Although the incidence of cerebral and spinal tumours is probably no greater than at other times, some tumours expand during pregnancy and may present unusually rapidly. This probably reflects a mixture of hormonal and vascular factors; most meningiomas and some neurofibromas and gliomas express oestrogen and progesterone receptors and placental growth factor.

Neurofibromatosis type 1 presents particular problems in pregnancy. Women with this condition experience an increased rate of spontaneous first trimester abortions, perhaps also intrauterine fetal growth retardation and stillbirths, and have a high rate of caesarean section. Most women notice that cutaneous neurofibromas grow or appear de novo during pregnancy.

Meningiomas are particularly liable to expand in the third trimester, causing local mass effects such as headache, cranial nerve palsies, hemiparesis, or paraparesis, which may remit after delivery. Corticosteroids can be given to reduce surrounding oedema, and surgery can often be delayed until after delivery. Gliomas tend to present earlier in pregnancy and have a reputation for following an aggressive course. They may require early surgical intervention, and it is sometimes also appropriate to consider termination of the pregnancy. Women with known intracranial mass lesions require careful assessment prior to delivery: prolonged Valsalva manoeuvres can increase intracranial pressure and elective caesarean section may be necessary.

Choriocarcinoma is a tumour peculiar to pregnancy and the most common form of malignancy associated with pregnancy. It usually presents after molar pregnancy or abortion, but 15 per cent of cases occur during or after normal pregnancy. Neurological manifestations due to brain or spine metastases are common. The brain metastases have a tendency to invade blood vessels, giving rise to strokes through infarction or haemorrhage. Spinal metastases cause cord or cauda equina compression that may be rapid in onset. There are usually multiple pulmonary metastases on chest radiography and the serum chorionic gonadotrophin is greatly elevated. Early diagnosis and treatment (with chemotherapy and radiotherapy) improves survival, but the mortality rate of cases with neurological manifestations remains high.

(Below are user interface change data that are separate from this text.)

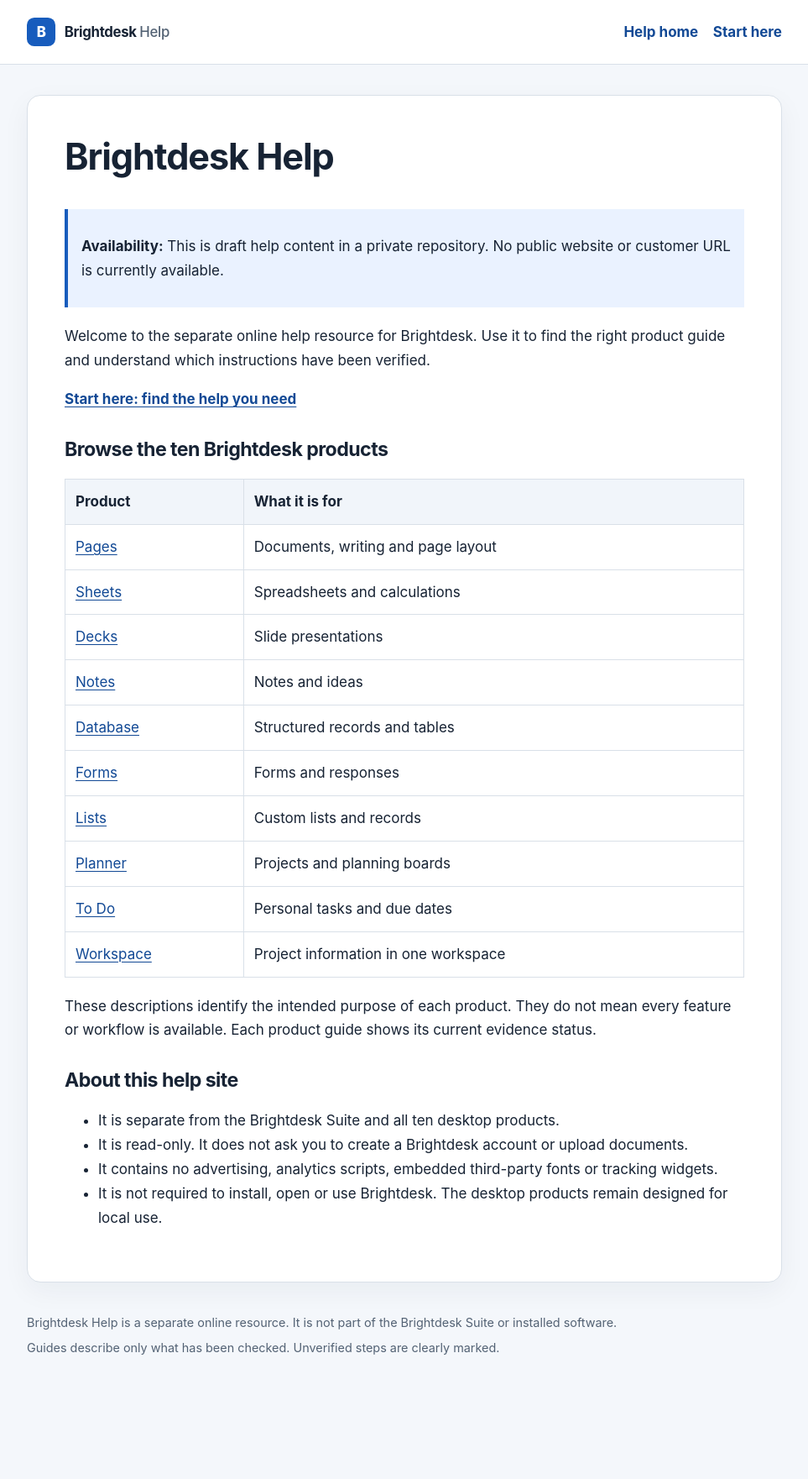
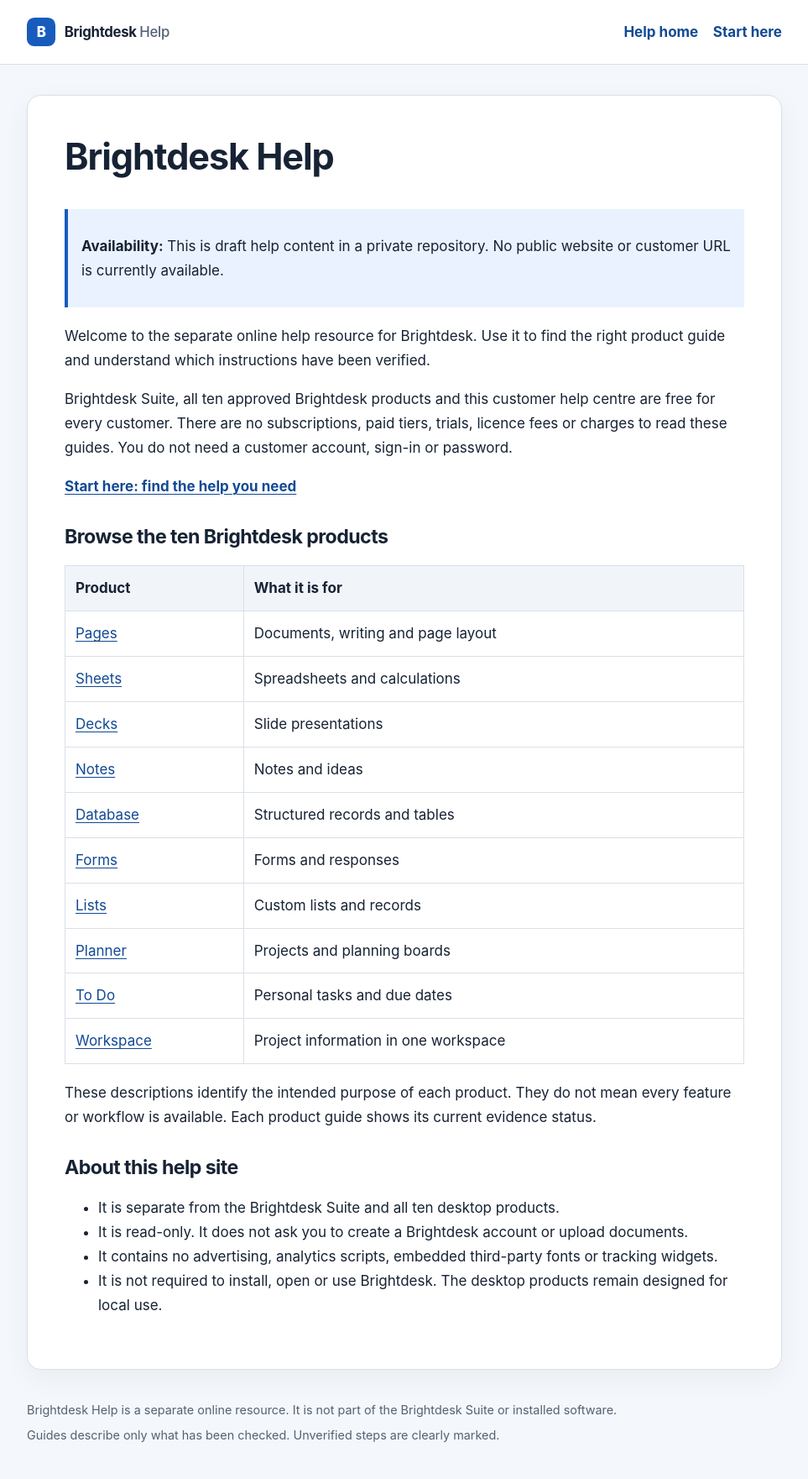
Before and after one commit to conz20/Brightdesk-Wiki, a Jekyll site: the page built from docs/index.md, in a window 1280 px wide. Shown: the whole page at 84% size, without its empty margins (158-1121 px from the left). Built offline with Jekyll 4.4.1, drawn with Linux system fonts in a browser that asks for light colours; before the commit the page ends 1657 px from its top, so only the background shows below that.

Commit message:
docs: show free forever promise on help homepage

```diff
--- a/docs/index.md
+++ b/docs/index.md
@@ -10,6 +10,8 @@ permalink: /index.html
 > **Availability:** This is draft help content in a private repository. No public website or customer URL is currently available.
 
 Welcome to the separate online help resource for Brightdesk. Use it to find the right product guide and understand which instructions have been verified.
+
+Brightdesk Suite, all ten approved Brightdesk products and this customer help centre are free for every customer. There are no subscriptions, paid tiers, trials, licence fees or charges to read these guides. You do not need a customer account, sign-in or password.
 
 [**Start here: find the help you need**](customer-start-here.html)
 
```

The normal pituitary gland and some pituitary tumours such as prolactinomas expand during pregnancy.

Provided by ArmMed Media
Revision date: June 21, 2011
Last revised: by Dave R. Roger, M.D.